    Alt Text

  • Now you are ready to write your code. Add a source code file(say helloWorld.cpp) from VS code and write your code in that file:
    Alt Text

    // helloWorld.CPP
    using namespace std;
    int lengthOfLIS(vector<int>& a, int n) {
            return 0;
        vector<int> dp(n, 0);
        dp[0] = a[0];
        int len = 1;
        for(int i=1; i<n; i++){
            auto it = lower_bound(dp.begin(), dp.begin()+len, a[i]);
            if(it == dp.begin()+len)
                dp[len++] = a[i];
                *it =  a[i];
        return len;
    int main(){
        int n;
        vector<int> v;
        int x;
        for(int i=0; i<n; i++){
        cout<<lengthOfLIS(v, n);
  • Build the Task: After writing the code, go to Terminal > Configure Default Build Task. In the dropdown, choose g++ build active file, which will build the file that is currently displayed(helloWorld.cpp in this case) in the editor.

  • This will create a tasks.json file in a .vscode folder and open it in the editor. Your new tasks.json file should look similar to the JSON below:

        "version": "2.0.0",
        "tasks": [
                "type": "shell",
                "label": "g++ build active file",
                "command": "/usr/bin/g++",
                "args": [
                "options": {
                    "cwd": "/usr/bin"
                "problemMatcher": [
                "group": {
                    "kind": "build",
                    "isDefault": true
  • Next, Run > Add Configuration and then choose C++(GDB/LLDB).
    You'll then see a dropdown for various predefined debugging configurations. Choose g++ build and debug active file. VS Code creates a launch.json file which should look like this:

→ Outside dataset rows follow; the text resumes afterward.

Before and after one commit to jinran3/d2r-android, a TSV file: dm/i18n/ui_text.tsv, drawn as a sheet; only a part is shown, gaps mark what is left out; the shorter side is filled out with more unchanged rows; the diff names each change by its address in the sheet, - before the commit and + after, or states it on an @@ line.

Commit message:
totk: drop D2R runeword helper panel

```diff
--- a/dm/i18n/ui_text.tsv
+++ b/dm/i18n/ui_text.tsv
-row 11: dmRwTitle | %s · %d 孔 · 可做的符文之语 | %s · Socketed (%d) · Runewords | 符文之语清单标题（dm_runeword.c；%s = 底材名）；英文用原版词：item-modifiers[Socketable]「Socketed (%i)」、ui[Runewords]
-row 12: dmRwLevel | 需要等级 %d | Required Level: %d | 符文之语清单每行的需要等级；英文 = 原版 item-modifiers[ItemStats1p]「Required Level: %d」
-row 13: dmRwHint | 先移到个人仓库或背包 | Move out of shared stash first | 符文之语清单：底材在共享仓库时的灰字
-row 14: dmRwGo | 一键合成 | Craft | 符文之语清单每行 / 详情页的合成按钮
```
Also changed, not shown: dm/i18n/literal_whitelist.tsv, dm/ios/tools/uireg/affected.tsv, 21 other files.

     Use IntelliSense to learn about possible attributes.
     Hover to view descriptions of existing attributes.
     For more information, visit:
        "version": "0.2.0",
        "configurations": [
                "name": "g++ - Build and debug active file",
                "type": "cppdbg",
                "request": "launch",
                "program": "${fileDirname}/${fileBasenameNoExtension}",
                "args": [],
                "stopAtEntry": false,
                "cwd": "${workspaceFolder}",
                "environment": [],
                "externalConsole": false,
                "MIMode": "gdb",
                "setupCommands": [
                        "description": "Enable pretty-printing for gdb",
                        "text": "-enable-pretty-printing",
                        "ignoreFailures": true
                "preLaunchTask": "g++ build active file",
                "miDebuggerPath": "/usr/bin/gdb",
  • Now you can start the debugging session. Go back to helloworld.cpp so that it is the active file. Press F5 or from the main menu choose Run > Start Debugging. Do not forget to set the breakpoints(just click on the left of line number) where you want the debugger to stop as shown in the sample image below.

Alt Text

So that is it. Hope it helps in debugging the C++ code on Windows OS and making lives easier.

Discussion (1)

Editor guide
omkarubale profile image
Omkar Ubale

How can I visualize the vector that you have declared?
What if I want to see the values in it?